What you have to do: Write out all records as given; omit images.

::: Data records

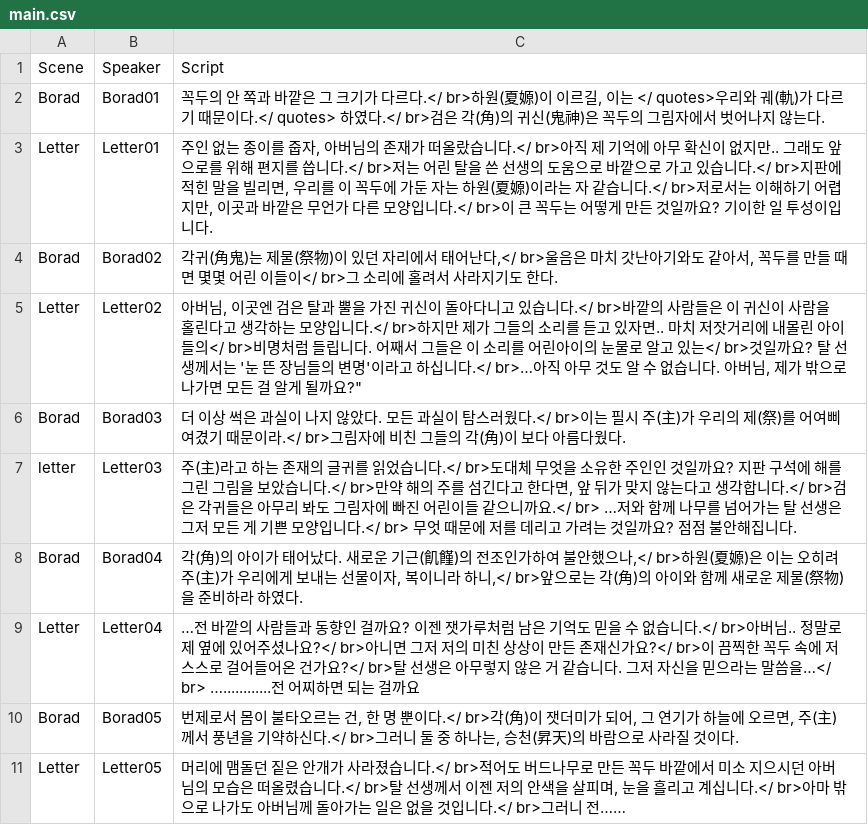
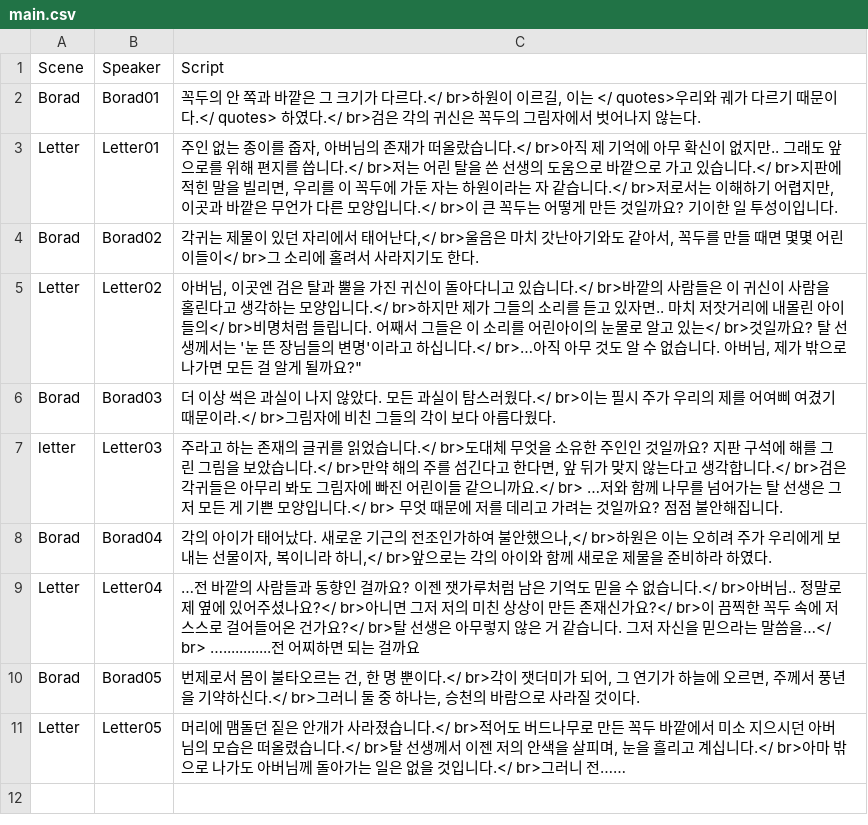
Before and after one commit to GameJam2022-Wicker/TheWickerTreeStory, a CSV file: Assets/Resources/main.csv, drawn as a sheet.

Commit message:
update: table data
한자 없앰

```diff
--- a/Assets/Resources/main.csv
+++ b/Assets/Resources/main.csv
@@ -1,11 +1,11 @@
 Scene,Speaker,Script
-Borad,Borad01,"꼭두의 안 쪽과 바깥은 그 크기가 다르다.</ br>하원(夏嫄)이 이르길, 이는 </ quotes>우리와 궤(軌)가 다르기 때문이다.</ quotes> 하였다.</ br>검은 각(角)의 귀신(鬼神)은 꼭두의 그림자에서 벗어나지 않는다."
-Letter,Letter01,"주인 없는 종이를 줍자, 아버님의 존재가 떠올랐습니다.</ br>아직 제 기억에 아무 확신이 없지만.. 그래도 앞으로를 위해 편지를 씁니다.</ br>저는 어린 탈을 쓴 선생의 도움으로 바깥으로 가고 있습니다.</ br>지판에 적힌 말을 빌리면, 우리를 이 꼭두에 가둔 자는 하원(夏嫄)이라는 자 같습니다.</ br>저로서는 이해하기 어렵지만, 이곳과 바깥은 무언가 다른 모양입니다.</ br>이 큰 꼭두는 어떻게 만든 것일까요? 기이한 일 투성이입니다."
-Borad,Borad02,"각귀(角鬼)는 제물(祭物)이 있던 자리에서 태어난다,</ br>울음은 마치 갓난아기와도 같아서, 꼭두를 만들 때면 몇몇 어린 이들이</ br>그 소리에 홀려서 사라지기도 한다."
+Borad,Borad01,"꼭두의 안 쪽과 바깥은 그 크기가 다르다.</ br>하원이 이르길, 이는 </ quotes>우리와 궤가 다르기 때문이다.</ quotes> 하였다.</ br>검은 각의 귀신은 꼭두의 그림자에서 벗어나지 않는다."
+Letter,Letter01,"주인 없는 종이를 줍자, 아버님의 존재가 떠올랐습니다.</ br>아직 제 기억에 아무 확신이 없지만.. 그래도 앞으로를 위해 편지를 씁니다.</ br>저는 어린 탈을 쓴 선생의 도움으로 바깥으로 가고 있습니다.</ br>지판에 적힌 말을 빌리면, 우리를 이 꼭두에 가둔 자는 하원이라는 자 같습니다.</ br>저로서는 이해하기 어렵지만, 이곳과 바깥은 무언가 다른 모양입니다.</ br>이 큰 꼭두는 어떻게 만든 것일까요? 기이한 일 투성이입니다."
+Borad,Borad02,"각귀는 제물이 있던 자리에서 태어난다,</ br>울음은 마치 갓난아기와도 같아서, 꼭두를 만들 때면 몇몇 어린 이들이</ br>그 소리에 홀려서 사라지기도 한다."
 Letter,Letter02,"아버님, 이곳엔 검은 탈과 뿔을 가진 귀신이 돌아다니고 있습니다.</ br>바깥의 사람들은 이 귀신이 사람을 홀린다고 생각하는 모양입니다.</ br>하지만 제가 그들의 소리를 듣고 있자면.. 마치 저잣거리에 내몰린 아이들의</ br>비명처럼 들립니다. 어째서 그들은 이 소리를 어린아이의 눈물로 알고 있는</ br>것일까요? 탈 선생께서는 '눈 뜬 장님들의 변명'이라고 하십니다.</ br>…아직 아무 것도 알 수 없습니다. 아버님, 제가 밖으로 나가면 모든 걸 알게 될까요?"""
-Borad,Borad03,더 이상 썩은 과실이 나지 않았다. 모든 과실이 탐스러웠다.</ br>이는 필시 주(主)가 우리의 제(祭)를 어여삐 여겼기 때문이라.</ br>그림자에 비친 그들의 각(角)이 보다 아름다웠다.
-letter,Letter03,"주(主)라고 하는 존재의 글귀를 읽었습니다.</ br>도대체 무엇을 소유한 주인인 것일까요? 지판 구석에 해를 그린 그림을 보았습니다.</ br>만약 해의 주를 섬긴다고 한다면, 앞 뒤가 맞지 않는다고 생각합니다.</ br>검은 각귀들은 아무리 봐도 그림자에 빠진 어린이들 같으니까요.</ br> …저와 함께 나무를 넘어가는 탈 선생은 그저 모든 게 기쁜 모양입니다.</ br> 무엇 때문에 저를 데리고 가려는 것일까요? 점점 불안해집니다."
-Borad,Borad04,"각(角)의 아이가 태어났다. 새로운 기근(飢饉)의 전조인가하여 불안했으나,</ br>하원(夏嫄)은 이는 오히려 주(主)가 우리에게 보내는 선물이자, 복이니라 하니,</ br>앞으로는 각(角)의 아이와 함께 새로운 제물(祭物)을 준비하라 하였다."
+Borad,Borad03,더 이상 썩은 과실이 나지 않았다. 모든 과실이 탐스러웠다.</ br>이는 필시 주가 우리의 제를 어여삐 여겼기 때문이라.</ br>그림자에 비친 그들의 각이 보다 아름다웠다.
+letter,Letter03,"주라고 하는 존재의 글귀를 읽었습니다.</ br>도대체 무엇을 소유한 주인인 것일까요? 지판 구석에 해를 그린 그림을 보았습니다.</ br>만약 해의 주를 섬긴다고 한다면, 앞 뒤가 맞지 않는다고 생각합니다.</ br>검은 각귀들은 아무리 봐도 그림자에 빠진 어린이들 같으니까요.</ br> …저와 함께 나무를 넘어가는 탈 선생은 그저 모든 게 기쁜 모양입니다.</ br> 무엇 때문에 저를 데리고 가려는 것일까요? 점점 불안해집니다."
+Borad,Borad04,"각의 아이가 태어났다. 새로운 기근의 전조인가하여 불안했으나,</ br>하원은 이는 오히려 주가 우리에게 보내는 선물이자, 복이니라 하니,</ br>앞으로는 각의 아이와 함께 새로운 제물을 준비하라 하였다."
 Letter,Letter04,…전 바깥의 사람들과 동향인 걸까요? 이젠 잿가루처럼 남은 기억도 믿을 수 없습니다.</ br>아버님.. 정말로 제 옆에 있어주셨나요?</ br>아니면 그저 저의 미친 상상이 만든 존재신가요?</ br>이 끔찍한 꼭두 속에 저 스스로 걸어들어온 건가요?</ br>탈 선생은 아무렇지 않은 거 같습니다. 그저 자신을 믿으라는 말씀을…</ br> …............전 어찌하면 되는 걸까요
-Borad,Borad05,"번제로서 몸이 불타오르는 건, 한 명 뿐이다.</ br>각(角)이 잿더미가 되어, 그 연기가 하늘에 오르면, 주(主)께서 풍년을 기약하신다.</ br>그러니 둘 중 하나는, 승천(昇天)의 바람으로 사라질 것이다."
+Borad,Borad05,"번제로서 몸이 불타오르는 건, 한 명 뿐이다.</ br>각이 잿더미가 되어, 그 연기가 하늘에 오르면, 주께서 풍년을 기약하신다.</ br>그러니 둘 중 하나는, 승천의 바람으로 사라질 것이다."
 Letter,Letter05,"머리에 맴돌던 짙은 안개가 사라졌습니다.</ br>적어도 버드나무로 만든 꼭두 바깥에서 미소 지으시던 아버님의 모습은 떠올렸습니다.</ br>탈 선생께서 이젠 저의 안색을 살피며, 눈을 흘리고 계십니다.</ br>아마 밖으로 나가도 아버님께 돌아가는 일은 없을 것입니다.</ br>그러니 전……"
```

::::::

Reply to the task:
Before and after one commit to GameJam2022-Wicker/TheWickerTreeStory, a CSV file: Assets/Resources/main.csv, drawn as a sheet.

Commit message:
update: table data
한자 없앰

```diff
--- a/Assets/Resources/main.csv
+++ b/Assets/Resources/main.csv
@@ -1,11 +1,11 @@
 Scene,Speaker,Script
-Borad,Borad01,"꼭두의 안 쪽과 바깥은 그 크기가 다르다.</ br>하원(夏嫄)이 이르길, 이는 </ quotes>우리와 궤(軌)가 다르기 때문이다.</ quotes> 하였다.</ br>검은 각(角)의 귀신(鬼神)은 꼭두의 그림자에서 벗어나지 않는다."
-Letter,Letter01,"주인 없는 종이를 줍자, 아버님의 존재가 떠올랐습니다.</ br>아직 제 기억에 아무 확신이 없지만.. 그래도 앞으로를 위해 편지를 씁니다.</ br>저는 어린 탈을 쓴 선생의 도움으로 바깥으로 가고 있습니다.</ br>지판에 적힌 말을 빌리면, 우리를 이 꼭두에 가둔 자는 하원(夏嫄)이라는 자 같습니다.</ br>저로서는 이해하기 어렵지만, 이곳과 바깥은 무언가 다른 모양입니다.</ br>이 큰 꼭두는 어떻게 만든 것일까요? 기이한 일 투성이입니다."
-Borad,Borad02,"각귀(角鬼)는 제물(祭物)이 있던 자리에서 태어난다,</ br>울음은 마치 갓난아기와도 같아서, 꼭두를 만들 때면 몇몇 어린 이들이</ br>그 소리에 홀려서 사라지기도 한다."
+Borad,Borad01,"꼭두의 안 쪽과 바깥은 그 크기가 다르다.</ br>하원이 이르길, 이는 </ quotes>우리와 궤가 다르기 때문이다.</ quotes> 하였다.</ br>검은 각의 귀신은 꼭두의 그림자에서 벗어나지 않는다."
+Letter,Letter01,"주인 없는 종이를 줍자, 아버님의 존재가 떠올랐습니다.</ br>아직 제 기억에 아무 확신이 없지만.. 그래도 앞으로를 위해 편지를 씁니다.</ br>저는 어린 탈을 쓴 선생의 도움으로 바깥으로 가고 있습니다.</ br>지판에 적힌 말을 빌리면, 우리를 이 꼭두에 가둔 자는 하원이라는 자 같습니다.</ br>저로서는 이해하기 어렵지만, 이곳과 바깥은 무언가 다른 모양입니다.</ br>이 큰 꼭두는 어떻게 만든 것일까요? 기이한 일 투성이입니다."
+Borad,Borad02,"각귀는 제물이 있던 자리에서 태어난다,</ br>울음은 마치 갓난아기와도 같아서, 꼭두를 만들 때면 몇몇 어린 이들이</ br>그 소리에 홀려서 사라지기도 한다."
 Letter,Letter02,"아버님, 이곳엔 검은 탈과 뿔을 가진 귀신이 돌아다니고 있습니다.</ br>바깥의 사람들은 이 귀신이 사람을 홀린다고 생각하는 모양입니다.</ br>하지만 제가 그들의 소리를 듣고 있자면.. 마치 저잣거리에 내몰린 아이들의</ br>비명처럼 들립니다. 어째서 그들은 이 소리를 어린아이의 눈물로 알고 있는</ br>것일까요? 탈 선생께서는 '눈 뜬 장님들의 변명'이라고 하십니다.</ br>…아직 아무 것도 알 수 없습니다. 아버님, 제가 밖으로 나가면 모든 걸 알게 될까요?"""
-Borad,Borad03,더 이상 썩은 과실이 나지 않았다. 모든 과실이 탐스러웠다.</ br>이는 필시 주(主)가 우리의 제(祭)를 어여삐 여겼기 때문이라.</ br>그림자에 비친 그들의 각(角)이 보다 아름다웠다.
-letter,Letter03,"주(主)라고 하는 존재의 글귀를 읽었습니다.</ br>도대체 무엇을 소유한 주인인 것일까요? 지판 구석에 해를 그린 그림을 보았습니다.</ br>만약 해의 주를 섬긴다고 한다면, 앞 뒤가 맞지 않는다고 생각합니다.</ br>검은 각귀들은 아무리 봐도 그림자에 빠진 어린이들 같으니까요.</ br> …저와 함께 나무를 넘어가는 탈 선생은 그저 모든 게 기쁜 모양입니다.</ br> 무엇 때문에 저를 데리고 가려는 것일까요? 점점 불안해집니다."
-Borad,Borad04,"각(角)의 아이가 태어났다. 새로운 기근(飢饉)의 전조인가하여 불안했으나,</ br>하원(夏嫄)은 이는 오히려 주(主)가 우리에게 보내는 선물이자, 복이니라 하니,</ br>앞으로는 각(角)의 아이와 함께 새로운 제물(祭物)을 준비하라 하였다."
+Borad,Borad03,더 이상 썩은 과실이 나지 않았다. 모든 과실이 탐스러웠다.</ br>이는 필시 주가 우리의 제를 어여삐 여겼기 때문이라.</ br>그림자에 비친 그들의 각이 보다 아름다웠다.
+letter,Letter03,"주라고 하는 존재의 글귀를 읽었습니다.</ br>도대체 무엇을 소유한 주인인 것일까요? 지판 구석에 해를 그린 그림을 보았습니다.</ br>만약 해의 주를 섬긴다고 한다면, 앞 뒤가 맞지 않는다고 생각합니다.</ br>검은 각귀들은 아무리 봐도 그림자에 빠진 어린이들 같으니까요.</ br> …저와 함께 나무를 넘어가는 탈 선생은 그저 모든 게 기쁜 모양입니다.</ br> 무엇 때문에 저를 데리고 가려는 것일까요? 점점 불안해집니다."
+Borad,Borad04,"각의 아이가 태어났다. 새로운 기근의 전조인가하여 불안했으나,</ br>하원은 이는 오히려 주가 우리에게 보내는 선물이자, 복이니라 하니,</ br>앞으로는 각의 아이와 함께 새로운 제물을 준비하라 하였다."
 Letter,Letter04,…전 바깥의 사람들과 동향인 걸까요? 이젠 잿가루처럼 남은 기억도 믿을 수 없습니다.</ br>아버님.. 정말로 제 옆에 있어주셨나요?</ br>아니면 그저 저의 미친 상상이 만든 존재신가요?</ br>이 끔찍한 꼭두 속에 저 스스로 걸어들어온 건가요?</ br>탈 선생은 아무렇지 않은 거 같습니다. 그저 자신을 믿으라는 말씀을…</ br> …............전 어찌하면 되는 걸까요
-Borad,Borad05,"번제로서 몸이 불타오르는 건, 한 명 뿐이다.</ br>각(角)이 잿더미가 되어, 그 연기가 하늘에 오르면, 주(主)께서 풍년을 기약하신다.</ br>그러니 둘 중 하나는, 승천(昇天)의 바람으로 사라질 것이다."
+Borad,Borad05,"번제로서 몸이 불타오르는 건, 한 명 뿐이다.</ br>각이 잿더미가 되어, 그 연기가 하늘에 오르면, 주께서 풍년을 기약하신다.</ br>그러니 둘 중 하나는, 승천의 바람으로 사라질 것이다."
 Letter,Letter05,"머리에 맴돌던 짙은 안개가 사라졌습니다.</ br>적어도 버드나무로 만든 꼭두 바깥에서 미소 지으시던 아버님의 모습은 떠올렸습니다.</ br>탈 선생께서 이젠 저의 안색을 살피며, 눈을 흘리고 계십니다.</ br>아마 밖으로 나가도 아버님께 돌아가는 일은 없을 것입니다.</ br>그러니 전……"
```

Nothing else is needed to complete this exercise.